We had one more day of climbing and woke to.... Yep, you guessed it, rain. So, we changed our plans and decided to meet Barti and Tabea near the susstenpass so we could climb there. And it was a great choice. One of the most amazing places that I have ever been. Boulders at 2000meters, surrounded by snow covered peaks and unlimited rock. We also ran into moon athlete, Martin Keller, out to try his highlander project again before the winter set in. Was great to see him back in action after such a serious injury...
Well, that was that really, back in oz now and back at work, ready for the crazy season in the restaurant and back to my beloved grampians next week!!!!

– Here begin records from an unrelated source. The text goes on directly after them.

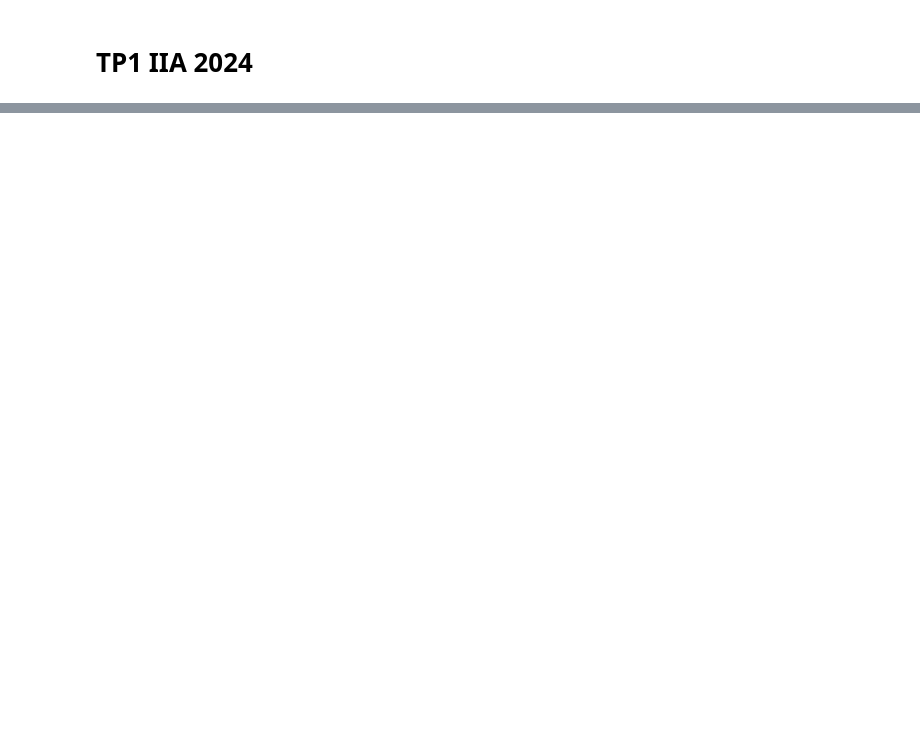
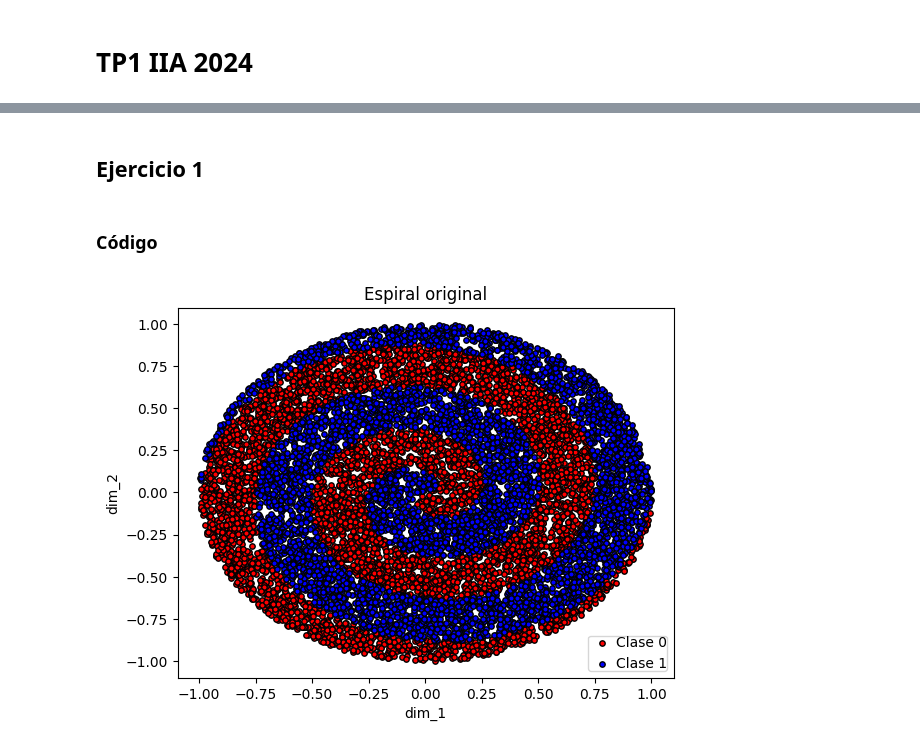
Before and after one commit to LautaroCerruti/ML-IAA-2024, a Jupyter notebook: TP1.ipynb, the cells around one changed output, grey strips where cells are left out. Drawn from its saved outputs; the diff is of its cells as text; code cells hidden in the pictures; blank space fills up the shorter version.

Commit message:
Done Ejercicio 1

```diff
--- a/TP1.ipynb
+++ b/TP1.ipynb
@@ -85,3 +89,11 @@ def espirales(n):
           count1+=1
   df = pd.DataFrame(l, columns=['dim_1', 'dim_2', 'class'])
   return df
+# %% [markdown]
+## Ejercicio 1
+# %% [markdown]
+### Código
+# %%
+sizes = [150, 600, 3000]
+dataframes_training = [espirales(x) for x in sizes]
+dataframe_test = espirales(10000)
@@ -87,0 +109,36 @@ def espirales(n):
+# %%
+target = dataframe_test["class"].to_numpy()
+feature_names = list(dataframe_test.columns.values)[:-1]
+target_names= list(set(dataframe_test["class"].values.tolist()))
+dataframe_test_2 = dataframe_test.drop(columns=["class"])
+test_data = dataframe_test_2.to_numpy()
+
+idx = np.where(target == 0)
+plt.scatter(
+    test_data[idx, 0],
+    test_data[idx, 1],
+    c=['r'],
+    label="Clase 0",
+    cmap=plt.cm.RdYlBu,
+    edgecolor="black",
+    s=15,
+)
+
+idx = np.where(target == 1)
+plt.scatter(
+    test_data[idx, 0],
+    test_data[idx, 1],
+    c=['b'],
+    label="Clase 1",
+    cmap=plt.cm.RdYlBu,
+    edgecolor="black",
+    s=15,
+)
+
+plt.xlabel(feature_names[0])
+plt.ylabel(feature_names[1])
+plt.legend(loc="lower right", borderpad=0, handletextpad=0)
+plt.title(f'Espiral original')
+plt.show()
+# %% [output]
+[figure, added]
```
Also changed, not shown: parts of 8 cells of this notebook.
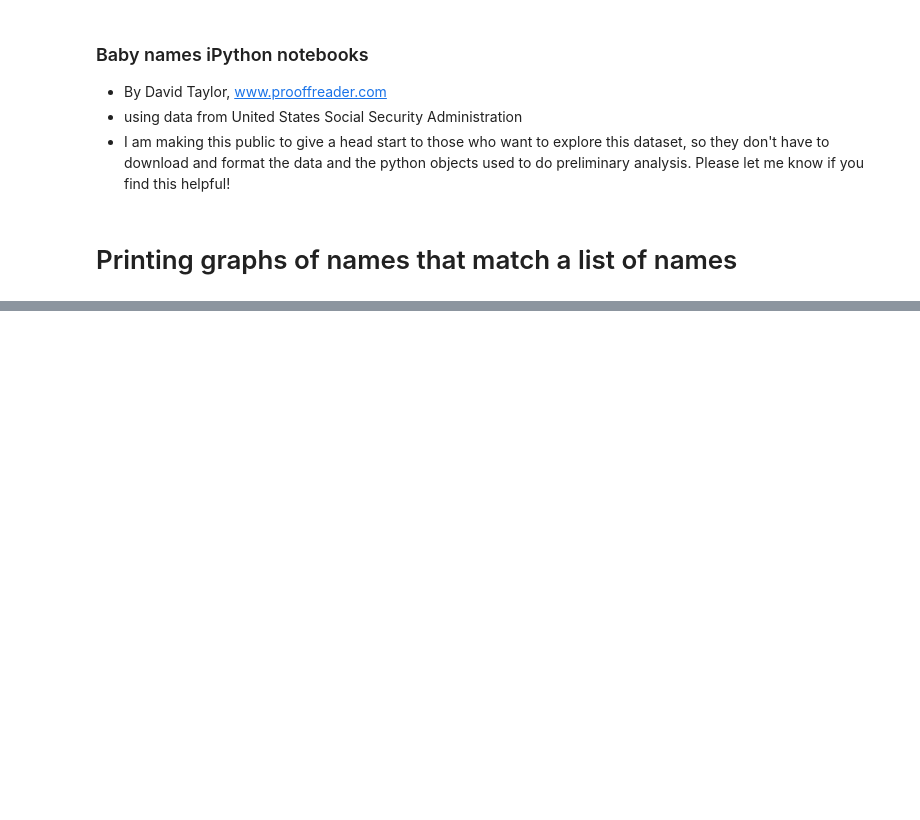
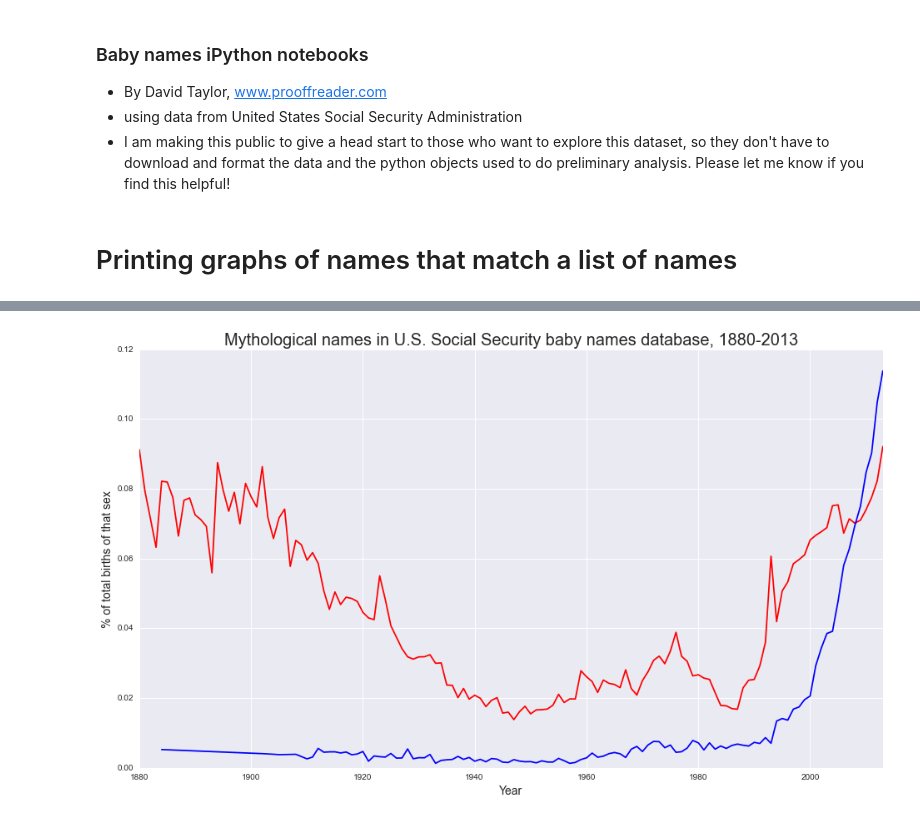
Before and after one commit to Prooffreader/Baby_names_US_IPython, a Jupyter notebook: find_names_from_a_list.ipynb, the cells around one changed output, grey strips where cells are left out. Saved outputs shown, nothing was run; the diff lists cells and outputs as text; code cells hidden in the pictures; blank space fills up the shorter version.

```diff
--- a/find_names_from_a_list.ipynb
+++ b/find_names_from_a_list.ipynb
@@ -350,0 +640,10 @@ names_listed.to_csv('lists/names_matching_mythological_list.csv')
+# %%
+# manually limit to nice round number
+
+nice_round_number = 100 # if too high, there will be no change
+final_m = final_m[:nice_round_number]
+final_f = final_f[:nice_round_number]
+
+print 'After manually resizing to nice round number of %d names each:' % (nice_round_number)
+print 'Accepted male names:', final_m
+print 'Accepted female names:', final_f
@@ -350,0 +667,59 @@ names_listed.to_csv('lists/names_matching_mythological_list.csv')
+# %%
+%run download_and_process.py
+
+# reduce names dataframe to those matching list
+# print '--------------------\nDataframe names filtered to those that match list'
+# print "%d records to begin." % (len(names))
+names_listed = names[((names.name.isin(final_m) & (names.sex == 'M')) |
+                      (names.name.isin(final_f) & (names.sex == 'F')) )].copy()
+names_listed.sort('pct_max', ascending=False, inplace=True)
+# print "%d records remaining." % (len(names_listed))
+# listed_in_df = list(names_listed.name)
+# print names_listed.head(10)
+# listed_m = list(names[(names.sex == 'M') & (names.name.isin(final_m))]['name'])
+# listed_f = list(names[(names.sex == 'F') & (names.name.isin(final_f))]['name'])
+
+#reduce yob dataframe to those matching list
+print '--------------------\nDataframe yob filtered to those that match list (count only)'
+print "%d records to begin." % (len(yob))
+yob_listed_m = yob[(yob.name.isin(final_m)) & (yob.sex == 'M')].copy()
+yob_listed_m.sort(['year', 'sex', 'name'], ascending=False, inplace=True)
+yob_listed_f = yob[(yob.name.isin(final_f)) & (yob.sex == 'F')].copy()
+yob_listed_f.sort(['year', 'sex', 'name'], ascending=False, inplace=True)
+print "%d records remaining." % (len(yob_listed))
+
+# m and f totals
+yob_listed_f_agg = pd.DataFrame(yob_listed_f.groupby('year').sum())[['births', 'pct']]
+yob_listed_m_agg = pd.DataFrame(yob_listed_m.groupby('year').sum())[['births', 'pct']]
+print '--------------------\nHead of total matching list per year, female'
+print yob_listed_f_agg.head()
+
+# print chart of m and f totals
+print '\n'
+
+# function to determine a nice y-axis limit a little above the maximum value
+# rounds maximum y up to second-most-significant digit
+def determine_y_limit(x):
+    significance = int(math.floor((math.log10(x))))
+    val = math.floor(x / (10 ** (significance - 1))) + 1
+    val = val * (10 ** (significance - 1))
+    return val
+
+#data
+xf = list(yob_listed_f_agg.index)
+xm = list(yob_listed_m_agg.index)
+
+plt.figure(figsize=(16,9))
+plt.plot(xf, list(yob_listed_f_agg.pct), color="red")
+plt.plot(xm, list(yob_listed_m_agg.pct), color="blue")
+
+plt.ylim(0, determine_y_limit(max(list(yob_listed_f_agg.pct)
+                                  +list(yob_listed_m_agg.pct))))
+plt.xlim(1880, 2013)
+
+plt.title(totals_title, fontsize = 20)
+plt.xlabel("Year", fontsize = 14)
+plt.ylabel("% of total births of that sex", fontsize = 14)
+
+plt.show()
+# %% [output]
@@ -350,0 +743 @@ names_listed.to_csv('lists/names_matching_mythological_list.csv')
+[figure, added]
```
Also changed, not shown: parts of 18 cells of this notebook, 5 other files.
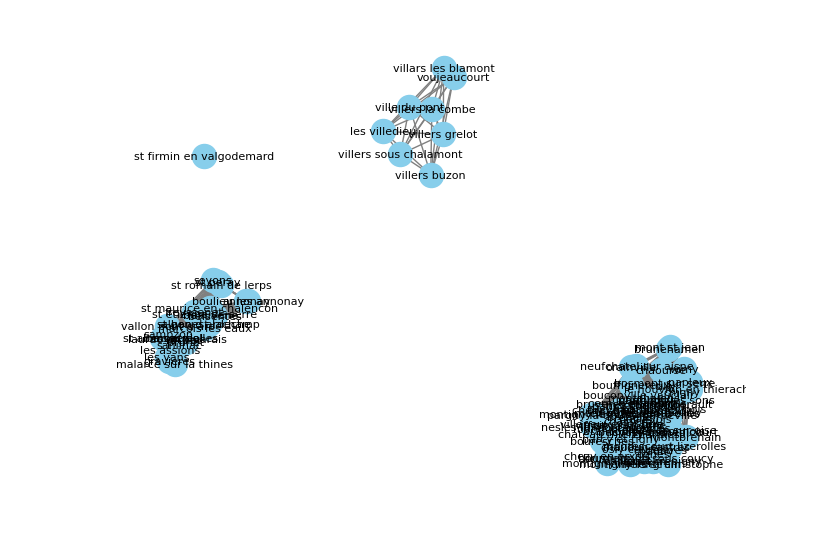
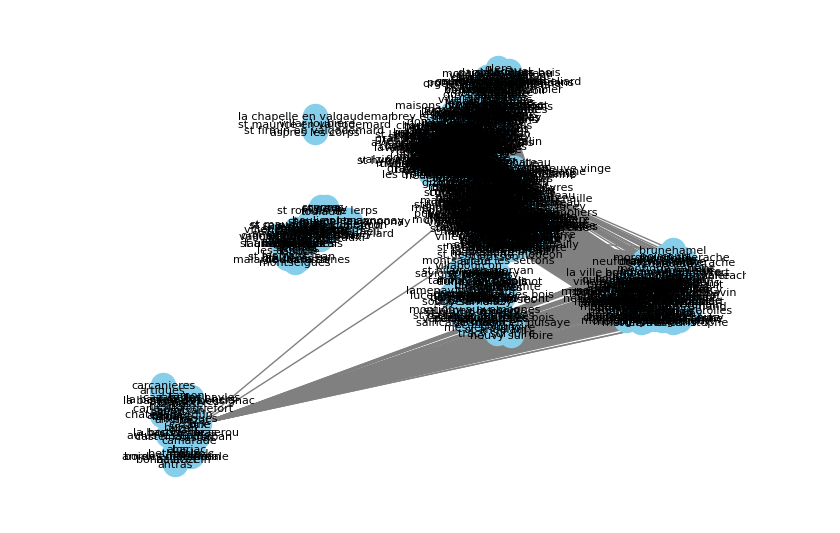
Before and after one commit to JeanBaptiste02/Travel-Order-Resolver, a Jupyter notebook: src/path_algorithm/algorithms/dijkstra_algorithm.ipynb, the cells around one changed output. Saved outputs shown, nothing was run; the diff lists cells and outputs as text; code cells hidden in the pictures.

```diff
--- a/src/path_algorithm/algorithms/dijkstra_algorithm.ipynb
+++ b/src/path_algorithm/algorithms/dijkstra_algorithm.ipynb
@@ -8,11 +8,13 @@ city_data_file = '../dataset/cities.csv'
 def create_graph(city_data_file):
     """Crée un graphe à partir des 100 premières lignes du fichier de données des villes."""
     graph = nx.Graph()
-    df = pd.read_csv(city_data_file, nrows=100)
+    df = pd.read_csv(city_data_file, nrows=1000)
 
+    # Ajouter des noeuds pour chaque ville
     for _, row in df.iterrows():
         graph.add_node(row['label'], pos=(row['latitude'], row['longitude']))
 
+    # Connecte les villes dans le même département ou à moins de 0.5 degrés de distance
     for _, city1 in df.iterrows():
         for _, city2 in df.iterrows():
             if city1['label'] != city2['label']:
@@ -20,6 +22,7 @@ def create_graph(city_data_file):
                 lat2, lon2 = city2['latitude'], city2['longitude']
                 distance = ((lat2 - lat1)**2 + (lon2 - lon1)**2) ** 0.5
 
+                # Connecter si dans le même département ou distance < 0.5
                 if city1['department_name'] == city2['department_name'] or distance < 0.5:
                     graph.add_edge(city1['label'], city2['label'], weight=distance)
 
@@ -42,33 +45,80 @@ def print_path_details(graph, path):
         for i in range(len(path) - 1):
             start = path[i]
             end = path[i + 1]
+            # Récupère le poids (distance) de l'arête entre deux villes consécutives
             distance = graph.edges[start, end]['weight']
             total_distance += distance
             print(f"{start} -> {end} : {distance:.2f} (Distance cumulée : {total_distance:.2f})")
-        print(f"Distance totale : {total_distance:.2f}")
+        print(f"Distance totale : {total_distance:.2f}\n")
     else:
         print("Aucun chemin trouvé.")
 
-def draw_graph(graph):
-    """Affiche le graphe avec les positions des villes."""
+def draw_graph(graph, paths):
+    """Affiche le graphe avec les positions des villes et les chemins en couleur."""
     pos = nx.get_node_attributes(graph, 'pos')
     nx.draw(graph, pos, with_labels=True, node_size=300, font_size=8, node_color="skyblue", edge_color="gray")
+
+    # Coloration des différents chemins pour distinguer les itinéraires
+    colors = ["red", "green", "blue", "purple", "orange"]
+    for i, path_edges in enumerate(paths):
+        nx.draw_networkx_edges(graph, pos, edgelist=path_edges, edge_color=colors[i % len(colors)], width=2)
     plt.show()
 
+# Création du graphe
 graph = create_graph(city_data_file)
-draw_graph(graph)
 
-start_city = 'ville du pont'
-target_city = 'voujeaucourt'
-path, length = dijkstra(graph, start_city, target_city)
-print_path_details(graph, path)
+# Définition des itinéraires à tester avec escales
+itineraries = [
+    ["ville du pont", "voujeaucourt"],
+    ["ville du pont", "montbéliard", "voujeaucourt"],
+    ["sochaux", "audincourt", "voujeaucourt"],
+    ["ville du pont", "sochaux", "montbéliard", "voujeaucourt"],
+    ["exincourt", "voujeaucourt", "montbéliard"]
+]
 
-if path:
-    path_edges = list(zip(path, path[1:]))
-    pos = nx.get_node_attributes(graph, 'pos')
-    nx.draw(graph, pos, with_labels=True, node_size=300, font_size=8, node_color="skyblue", edge_color="gray")
-    nx.draw_networkx_edges(graph, pos=pos, edgelist=path_edges, edge_color="red", width=2)
-    plt.show()
-else:
-    print(f"Aucun chemin trouvé entre {start_city} et {target_city}.")
+# Liste pour stocker les chemins à tracer
+paths_to_draw = []
+
+# Exécution des tests pour chaque itinéraire
+for itinerary in itineraries:
+    print(f"\nItinéraire : {' -> '.join(itinerary)}")
+    cumulative_path = []
+    total_distance = 0
+    valid_itinerary = True
+
+    # Vérifier si chaque ville dans l'itinéraire existe dans le graphe
+    for city in itinerary:
+        if city not in graph:
+            print(f"Ville '{city}' introuvable dans le graphe.")
+            valid_itinerary = False
+            break
+
+    if not valid_itinerary:
+        print("Itinéraire incomplet.\n")
+        continue
+
+    # Parcours de chaque étape dans l'itinéraire
+    for i in range(len(itinerary) - 1):
+        start_city = itinerary[i]
+        target_city = itinerary[i + 1]
+
+        # Recherche du chemin et affichage des détails
+        path, length = dijkstra(graph, start_city, target_city)
+        if path:
+            print_path_details(graph, path)
+            cumulative_path.extend(path) if not cumulative_path else cumulative_path.extend(path[1:])
+            total_distance += length
+            paths_to_draw.append(list(zip(path, path[1:])))
+        else:
+            print(f"Aucun chemin trouvé entre {start_city} et {target_city}.")
+            break  # Arrêter l'itinéraire si une étape n'a pas de chemin valide
+
+    # Affichage de la distance totale de l'itinéraire complet
+    if cumulative_path:
+        print(f"Distance totale de l'itinéraire : {total_distance:.2f}\n")
+    else:
+        print("Itinéraire incomplet.\n")
+
+# Dessin du graphe avec les chemins
+draw_graph(graph, paths_to_draw)
 # %% [output]
@@ -75 +142 @@ else:
-[figure, old version]
+[figure, new version]
```
Also changed, not shown: parts of 1 cell of this notebook.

Thanks to everyone for such a great trip, and thanks as always to the sponsors who help make these trips possible. Was amazing to have a crash pad ready and waiting for me upon arrival, so cheers Ben.
Here's a list of some of the best problems that I did:
Le Pilier, 8a
Le vent nous poterá, 8a
Salut a toit, 7c+
Project 7c+ FA
The real shield, 7c
Auto pilot, 7b+
Serre moi fort stand, 7b+
Karma police, 7a+
Selection door, 7a
Number one, 7a